Problem to work on: Write out each record in full and exactly as given. Skip any pictures.

------ Given information ------

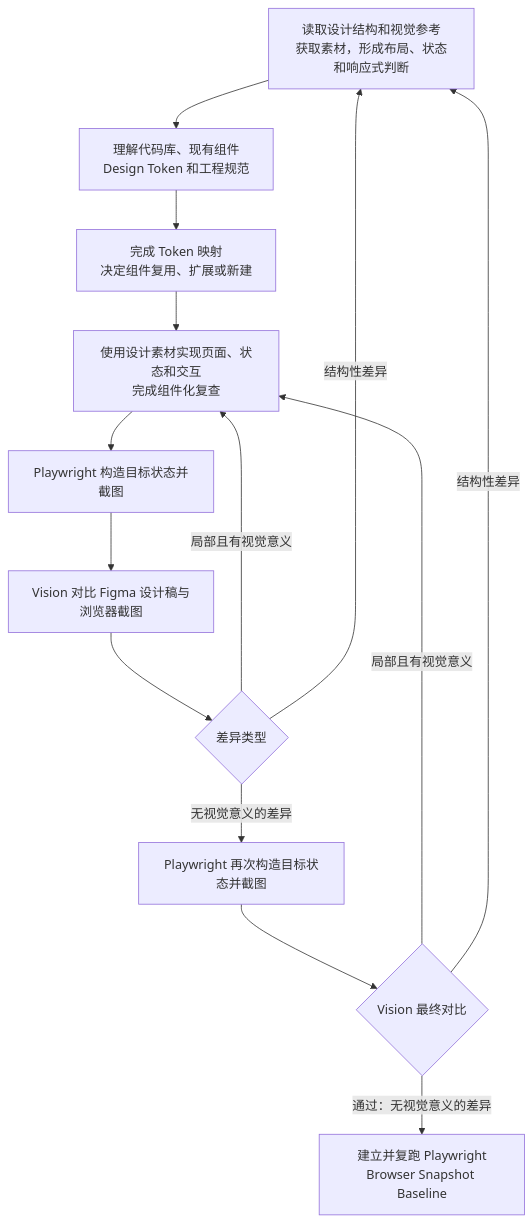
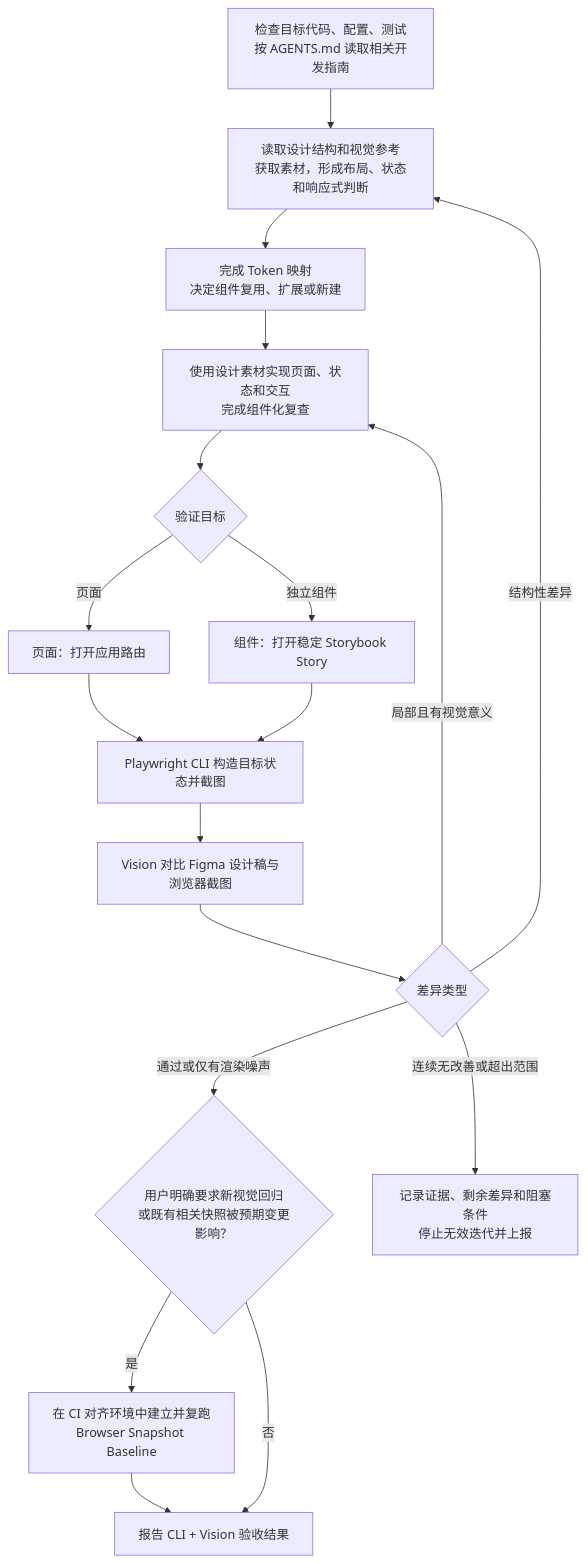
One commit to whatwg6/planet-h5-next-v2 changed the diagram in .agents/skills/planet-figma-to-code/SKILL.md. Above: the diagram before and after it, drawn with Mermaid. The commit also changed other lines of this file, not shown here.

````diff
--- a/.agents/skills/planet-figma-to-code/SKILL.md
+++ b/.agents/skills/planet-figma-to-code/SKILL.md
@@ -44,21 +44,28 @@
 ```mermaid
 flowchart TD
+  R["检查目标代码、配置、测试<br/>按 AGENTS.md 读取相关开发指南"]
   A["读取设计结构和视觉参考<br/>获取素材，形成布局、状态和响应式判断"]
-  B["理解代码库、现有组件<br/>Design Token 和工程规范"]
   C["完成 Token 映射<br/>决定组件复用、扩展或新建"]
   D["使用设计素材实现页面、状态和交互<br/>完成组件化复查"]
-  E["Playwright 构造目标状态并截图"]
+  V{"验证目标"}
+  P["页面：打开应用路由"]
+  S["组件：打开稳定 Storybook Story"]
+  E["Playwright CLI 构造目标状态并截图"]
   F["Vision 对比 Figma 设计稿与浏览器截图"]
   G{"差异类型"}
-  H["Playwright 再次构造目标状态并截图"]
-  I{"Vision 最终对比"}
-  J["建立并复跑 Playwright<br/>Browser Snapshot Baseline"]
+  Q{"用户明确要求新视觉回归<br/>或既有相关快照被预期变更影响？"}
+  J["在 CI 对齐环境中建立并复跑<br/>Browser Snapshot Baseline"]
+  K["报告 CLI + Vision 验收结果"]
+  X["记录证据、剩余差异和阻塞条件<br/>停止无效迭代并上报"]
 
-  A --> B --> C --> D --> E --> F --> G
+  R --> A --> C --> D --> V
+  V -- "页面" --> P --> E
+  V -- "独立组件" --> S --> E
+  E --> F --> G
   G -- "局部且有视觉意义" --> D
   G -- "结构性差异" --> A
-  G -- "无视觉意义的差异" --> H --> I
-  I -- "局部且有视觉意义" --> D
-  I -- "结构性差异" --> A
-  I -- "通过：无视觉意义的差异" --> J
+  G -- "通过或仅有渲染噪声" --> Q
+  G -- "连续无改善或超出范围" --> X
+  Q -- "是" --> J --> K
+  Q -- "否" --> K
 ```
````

------

Output:
One commit to whatwg6/planet-h5-next-v2 changed the diagram in .agents/skills/planet-figma-to-code/SKILL.md. Above: the diagram before and after it, drawn with Mermaid. The commit also changed other lines of this file, not shown here.

````diff
--- a/.agents/skills/planet-figma-to-code/SKILL.md
+++ b/.agents/skills/planet-figma-to-code/SKILL.md
@@ -44,21 +44,28 @@
 ```mermaid
 flowchart TD
+  R["检查目标代码、配置、测试<br/>按 AGENTS.md 读取相关开发指南"]
   A["读取设计结构和视觉参考<br/>获取素材，形成布局、状态和响应式判断"]
-  B["理解代码库、现有组件<br/>Design Token 和工程规范"]
   C["完成 Token 映射<br/>决定组件复用、扩展或新建"]
   D["使用设计素材实现页面、状态和交互<br/>完成组件化复查"]
-  E["Playwright 构造目标状态并截图"]
+  V{"验证目标"}
+  P["页面：打开应用路由"]
+  S["组件：打开稳定 Storybook Story"]
+  E["Playwright CLI 构造目标状态并截图"]
   F["Vision 对比 Figma 设计稿与浏览器截图"]
   G{"差异类型"}
-  H["Playwright 再次构造目标状态并截图"]
-  I{"Vision 最终对比"}
-  J["建立并复跑 Playwright<br/>Browser Snapshot Baseline"]
+  Q{"用户明确要求新视觉回归<br/>或既有相关快照被预期变更影响？"}
+  J["在 CI 对齐环境中建立并复跑<br/>Browser Snapshot Baseline"]
+  K["报告 CLI + Vision 验收结果"]
+  X["记录证据、剩余差异和阻塞条件<br/>停止无效迭代并上报"]
 
-  A --> B --> C --> D --> E --> F --> G
+  R --> A --> C --> D --> V
+  V -- "页面" --> P --> E
+  V -- "独立组件" --> S --> E
+  E --> F --> G
   G -- "局部且有视觉意义" --> D
   G -- "结构性差异" --> A
-  G -- "无视觉意义的差异" --> H --> I
-  I -- "局部且有视觉意义" --> D
-  I -- "结构性差异" --> A
-  I -- "通过：无视觉意义的差异" --> J
+  G -- "通过或仅有渲染噪声" --> Q
+  G -- "连续无改善或超出范围" --> X
+  Q -- "是" --> J --> K
+  Q -- "否" --> K
 ```
````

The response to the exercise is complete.